**PROBLEM TO SOLVE**
Please reproduce the entries below exactly, leaving the pictures out.

**RECORDS FOR THIS TASK**

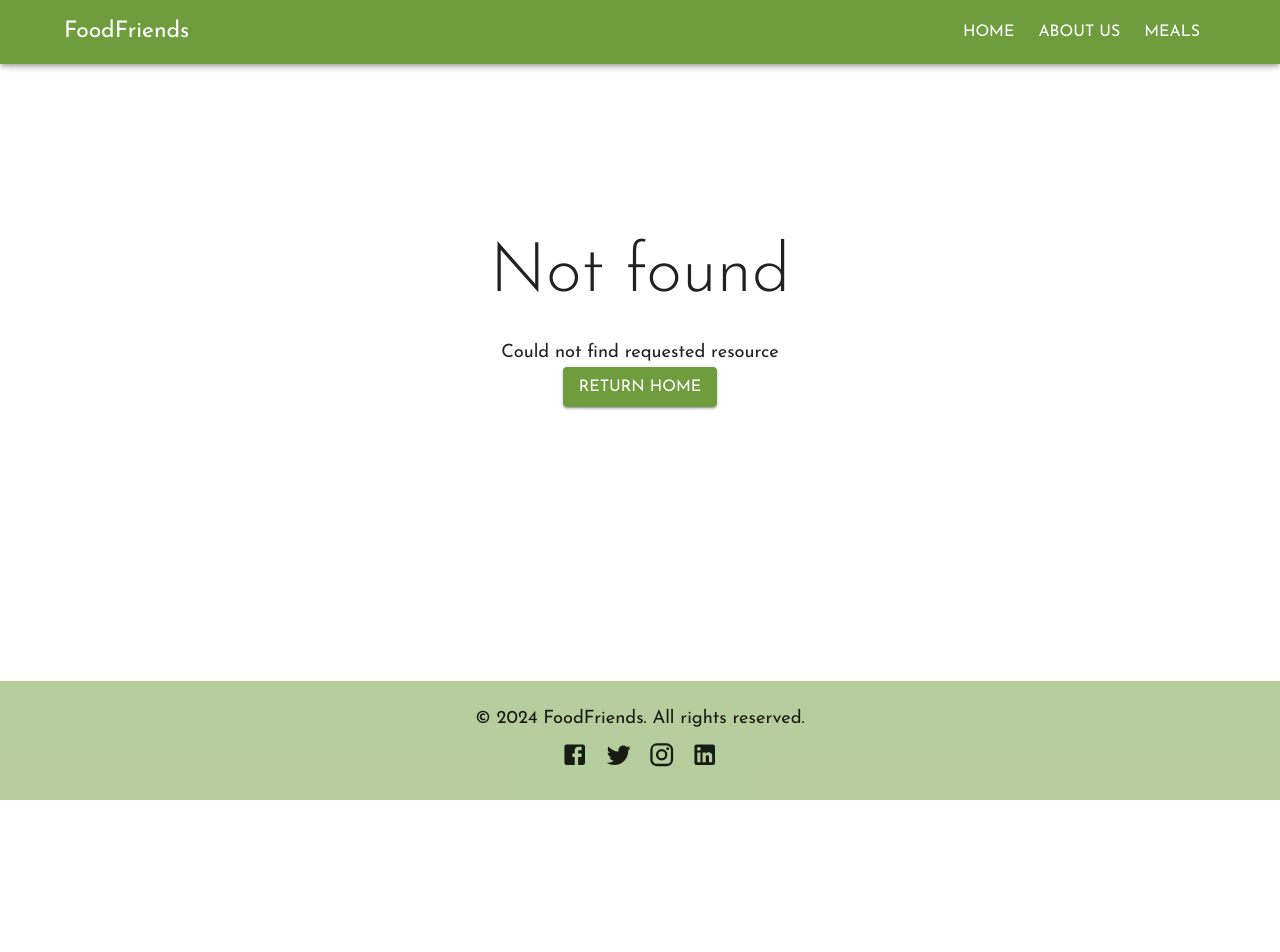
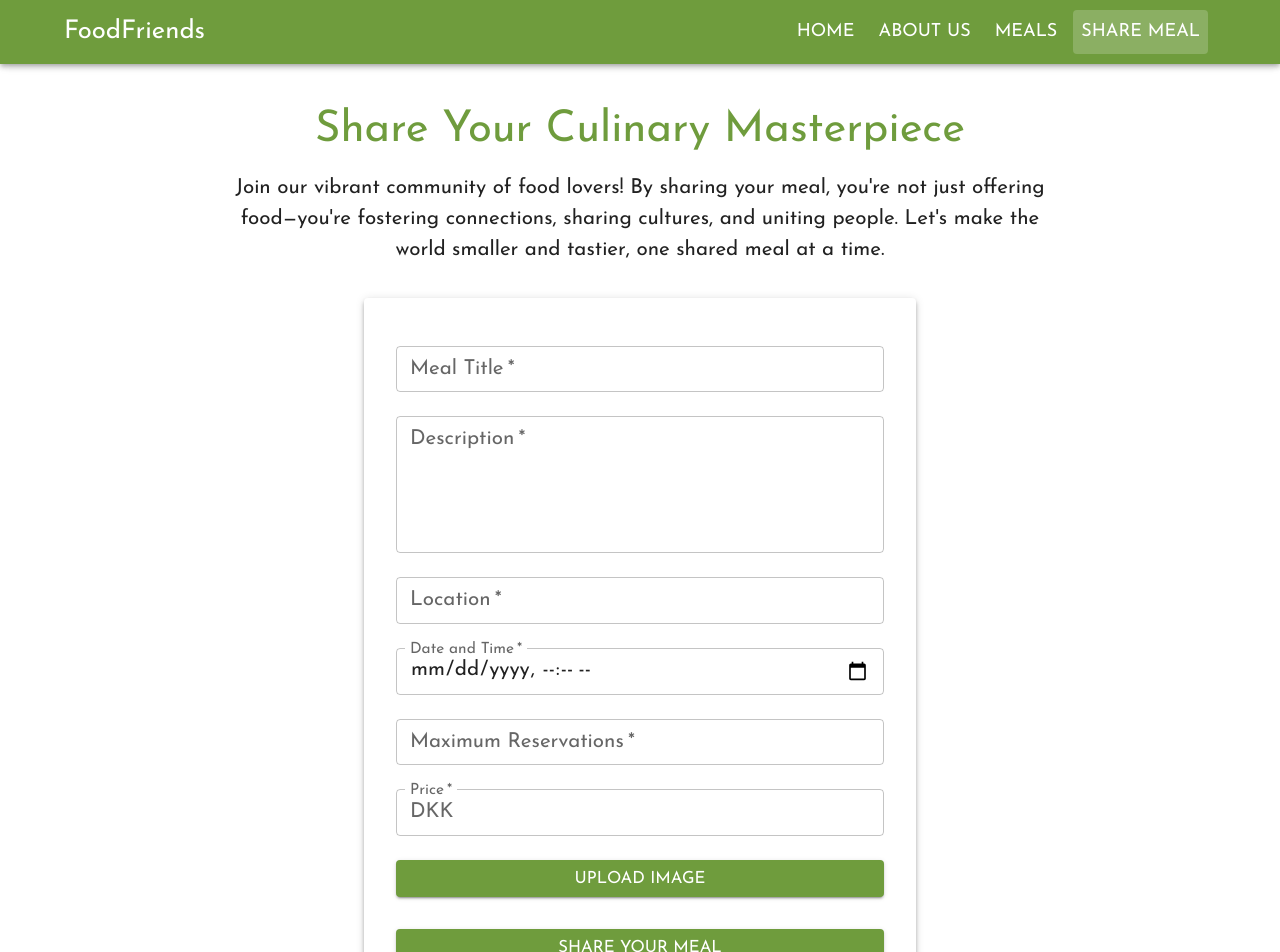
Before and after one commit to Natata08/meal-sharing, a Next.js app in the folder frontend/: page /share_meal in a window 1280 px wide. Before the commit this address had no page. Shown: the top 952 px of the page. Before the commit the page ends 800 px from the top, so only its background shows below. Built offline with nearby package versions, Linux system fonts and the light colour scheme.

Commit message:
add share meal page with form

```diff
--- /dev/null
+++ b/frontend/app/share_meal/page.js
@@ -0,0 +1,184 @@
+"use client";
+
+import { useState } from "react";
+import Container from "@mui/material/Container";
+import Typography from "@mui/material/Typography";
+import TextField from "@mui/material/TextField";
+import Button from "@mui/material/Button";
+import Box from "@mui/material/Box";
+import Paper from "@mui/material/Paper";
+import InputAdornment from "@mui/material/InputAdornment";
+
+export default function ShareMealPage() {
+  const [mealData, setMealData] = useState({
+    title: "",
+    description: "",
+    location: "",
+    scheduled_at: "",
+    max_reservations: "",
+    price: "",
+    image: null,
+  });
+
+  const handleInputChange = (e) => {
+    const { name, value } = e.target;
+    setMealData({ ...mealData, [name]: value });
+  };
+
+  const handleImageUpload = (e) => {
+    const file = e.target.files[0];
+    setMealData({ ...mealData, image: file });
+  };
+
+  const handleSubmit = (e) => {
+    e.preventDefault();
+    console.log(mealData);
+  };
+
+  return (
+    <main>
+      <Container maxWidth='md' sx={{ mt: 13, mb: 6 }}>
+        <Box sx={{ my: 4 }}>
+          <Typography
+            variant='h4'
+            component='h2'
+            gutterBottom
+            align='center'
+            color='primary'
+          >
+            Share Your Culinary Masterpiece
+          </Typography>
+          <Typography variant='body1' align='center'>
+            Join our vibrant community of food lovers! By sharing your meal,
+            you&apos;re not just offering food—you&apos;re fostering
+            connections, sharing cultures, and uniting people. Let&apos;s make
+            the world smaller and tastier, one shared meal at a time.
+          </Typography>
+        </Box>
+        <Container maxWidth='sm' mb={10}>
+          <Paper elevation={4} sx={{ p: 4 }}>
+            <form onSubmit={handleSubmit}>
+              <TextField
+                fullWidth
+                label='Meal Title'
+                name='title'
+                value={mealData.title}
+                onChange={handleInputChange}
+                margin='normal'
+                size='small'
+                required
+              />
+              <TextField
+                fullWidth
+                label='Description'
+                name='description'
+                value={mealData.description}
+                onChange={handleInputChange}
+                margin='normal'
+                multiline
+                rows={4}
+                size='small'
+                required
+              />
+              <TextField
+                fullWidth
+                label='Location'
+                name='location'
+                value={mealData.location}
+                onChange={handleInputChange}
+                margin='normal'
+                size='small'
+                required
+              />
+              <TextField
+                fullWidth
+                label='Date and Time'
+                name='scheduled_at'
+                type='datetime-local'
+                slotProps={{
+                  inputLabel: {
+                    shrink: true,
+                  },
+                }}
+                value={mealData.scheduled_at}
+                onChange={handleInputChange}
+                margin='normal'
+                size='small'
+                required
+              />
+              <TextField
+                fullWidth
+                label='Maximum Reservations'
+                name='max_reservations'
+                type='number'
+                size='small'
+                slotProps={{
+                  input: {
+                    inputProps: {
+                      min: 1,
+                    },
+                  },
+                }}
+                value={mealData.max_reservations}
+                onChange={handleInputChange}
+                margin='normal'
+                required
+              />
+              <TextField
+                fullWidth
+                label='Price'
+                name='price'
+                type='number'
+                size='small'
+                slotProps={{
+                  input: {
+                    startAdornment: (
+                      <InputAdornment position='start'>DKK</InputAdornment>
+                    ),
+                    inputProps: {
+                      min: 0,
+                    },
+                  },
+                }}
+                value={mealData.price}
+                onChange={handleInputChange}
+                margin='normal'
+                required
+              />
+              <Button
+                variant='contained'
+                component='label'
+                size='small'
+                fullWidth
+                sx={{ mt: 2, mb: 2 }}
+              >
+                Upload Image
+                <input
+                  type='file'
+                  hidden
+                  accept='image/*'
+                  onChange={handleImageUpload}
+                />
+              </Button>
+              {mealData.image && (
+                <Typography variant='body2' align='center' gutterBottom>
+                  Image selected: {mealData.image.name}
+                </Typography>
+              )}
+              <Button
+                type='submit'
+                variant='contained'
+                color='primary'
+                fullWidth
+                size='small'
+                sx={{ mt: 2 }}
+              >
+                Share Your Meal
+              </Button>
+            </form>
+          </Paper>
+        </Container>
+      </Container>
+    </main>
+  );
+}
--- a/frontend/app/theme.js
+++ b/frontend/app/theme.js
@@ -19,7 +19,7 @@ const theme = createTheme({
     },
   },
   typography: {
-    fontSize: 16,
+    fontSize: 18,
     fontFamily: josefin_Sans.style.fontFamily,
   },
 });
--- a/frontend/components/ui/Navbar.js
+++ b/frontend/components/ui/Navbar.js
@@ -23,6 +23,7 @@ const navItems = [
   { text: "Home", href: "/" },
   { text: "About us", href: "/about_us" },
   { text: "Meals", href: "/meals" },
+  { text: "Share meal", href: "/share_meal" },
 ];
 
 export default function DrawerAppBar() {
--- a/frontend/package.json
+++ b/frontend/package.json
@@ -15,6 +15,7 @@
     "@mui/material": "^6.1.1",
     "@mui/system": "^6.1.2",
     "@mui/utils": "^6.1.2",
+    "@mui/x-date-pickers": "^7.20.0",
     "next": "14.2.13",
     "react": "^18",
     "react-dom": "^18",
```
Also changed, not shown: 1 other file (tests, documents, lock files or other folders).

**RESPONSE TO THE EXERCISE**
Before and after one commit to Natata08/meal-sharing, a Next.js app in the folder frontend/: page /share_meal in a window 1280 px wide. Before the commit this address had no page. Shown: the top 952 px of the page. Before the commit the page ends 800 px from the top, so only its background shows below. Built offline with nearby package versions, Linux system fonts and the light colour scheme.

Commit message:
add share meal page with form

```diff
--- /dev/null
+++ b/frontend/app/share_meal/page.js
@@ -0,0 +1,184 @@
+"use client";
+
+import { useState } from "react";
+import Container from "@mui/material/Container";
+import Typography from "@mui/material/Typography";
+import TextField from "@mui/material/TextField";
+import Button from "@mui/material/Button";
+import Box from "@mui/material/Box";
+import Paper from "@mui/material/Paper";
+import InputAdornment from "@mui/material/InputAdornment";
+
+export default function ShareMealPage() {
+  const [mealData, setMealData] = useState({
+    title: "",
+    description: "",
+    location: "",
+    scheduled_at: "",
+    max_reservations: "",
+    price: "",
+    image: null,
+  });
+
+  const handleInputChange = (e) => {
+    const { name, value } = e.target;
+    setMealData({ ...mealData, [name]: value });
+  };
+
+  const handleImageUpload = (e) => {
+    const file = e.target.files[0];
+    setMealData({ ...mealData, image: file });
+  };
+
+  const handleSubmit = (e) => {
+    e.preventDefault();
+    console.log(mealData);
+  };
+
+  return (
+    <main>
+      <Container maxWidth='md' sx={{ mt: 13, mb: 6 }}>
+        <Box sx={{ my: 4 }}>
+          <Typography
+            variant='h4'
+            component='h2'
+            gutterBottom
+            align='center'
+            color='primary'
+          >
+            Share Your Culinary Masterpiece
+          </Typography>
+          <Typography variant='body1' align='center'>
+            Join our vibrant community of food lovers! By sharing your meal,
+            you&apos;re not just offering food—you&apos;re fostering
+            connections, sharing cultures, and uniting people. Let&apos;s make
+            the world smaller and tastier, one shared meal at a time.
+          </Typography>
+        </Box>
+        <Container maxWidth='sm' mb={10}>
+          <Paper elevation={4} sx={{ p: 4 }}>
+            <form onSubmit={handleSubmit}>
+              <TextField
+                fullWidth
+                label='Meal Title'
+                name='title'
+                value={mealData.title}
+                onChange={handleInputChange}
+                margin='normal'
+                size='small'
+                required
+              />
+              <TextField
+                fullWidth
+                label='Description'
+                name='description'
+                value={mealData.description}
+                onChange={handleInputChange}
+                margin='normal'
+                multiline
+                rows={4}
+                size='small'
+                required
+              />
+              <TextField
+                fullWidth
+                label='Location'
+                name='location'
+                value={mealData.location}
+                onChange={handleInputChange}
+                margin='normal'
+                size='small'
+                required
+              />
+              <TextField
+                fullWidth
+                label='Date and Time'
+                name='scheduled_at'
+                type='datetime-local'
+                slotProps={{
+                  inputLabel: {
+                    shrink: true,
+                  },
+                }}
+                value={mealData.scheduled_at}
+                onChange={handleInputChange}
+                margin='normal'
+                size='small'
+                required
+              />
+              <TextField
+                fullWidth
+                label='Maximum Reservations'
+                name='max_reservations'
+                type='number'
+                size='small'
+                slotProps={{
+                  input: {
+                    inputProps: {
+                      min: 1,
+                    },
+                  },
+                }}
+                value={mealData.max_reservations}
+                onChange={handleInputChange}
+                margin='normal'
+                required
+              />
+              <TextField
+                fullWidth
+                label='Price'
+                name='price'
+                type='number'
+                size='small'
+                slotProps={{
+                  input: {
+                    startAdornment: (
+                      <InputAdornment position='start'>DKK</InputAdornment>
+                    ),
+                    inputProps: {
+                      min: 0,
+                    },
+                  },
+                }}
+                value={mealData.price}
+                onChange={handleInputChange}
+                margin='normal'
+                required
+              />
+              <Button
+                variant='contained'
+                component='label'
+                size='small'
+                fullWidth
+                sx={{ mt: 2, mb: 2 }}
+              >
+                Upload Image
+                <input
+                  type='file'
+                  hidden
+                  accept='image/*'
+                  onChange={handleImageUpload}
+                />
+              </Button>
+              {mealData.image && (
+                <Typography variant='body2' align='center' gutterBottom>
+                  Image selected: {mealData.image.name}
+                </Typography>
+              )}
+              <Button
+                type='submit'
+                variant='contained'
+                color='primary'
+                fullWidth
+                size='small'
+                sx={{ mt: 2 }}
+              >
+                Share Your Meal
+              </Button>
+            </form>
+          </Paper>
+        </Container>
+      </Container>
+    </main>
+  );
+}
--- a/frontend/app/theme.js
+++ b/frontend/app/theme.js
@@ -19,7 +19,7 @@ const theme = createTheme({
     },
   },
   typography: {
-    fontSize: 16,
+    fontSize: 18,
     fontFamily: josefin_Sans.style.fontFamily,
   },
 });
--- a/frontend/components/ui/Navbar.js
+++ b/frontend/components/ui/Navbar.js
@@ -23,6 +23,7 @@ const navItems = [
   { text: "Home", href: "/" },
   { text: "About us", href: "/about_us" },
   { text: "Meals", href: "/meals" },
+  { text: "Share meal", href: "/share_meal" },
 ];
 
 export default function DrawerAppBar() {
--- a/frontend/package.json
+++ b/frontend/package.json
@@ -15,6 +15,7 @@
     "@mui/material": "^6.1.1",
     "@mui/system": "^6.1.2",
     "@mui/utils": "^6.1.2",
+    "@mui/x-date-pickers": "^7.20.0",
     "next": "14.2.13",
     "react": "^18",
     "react-dom": "^18",
```
Also changed, not shown: 1 other file (tests, documents, lock files or other folders).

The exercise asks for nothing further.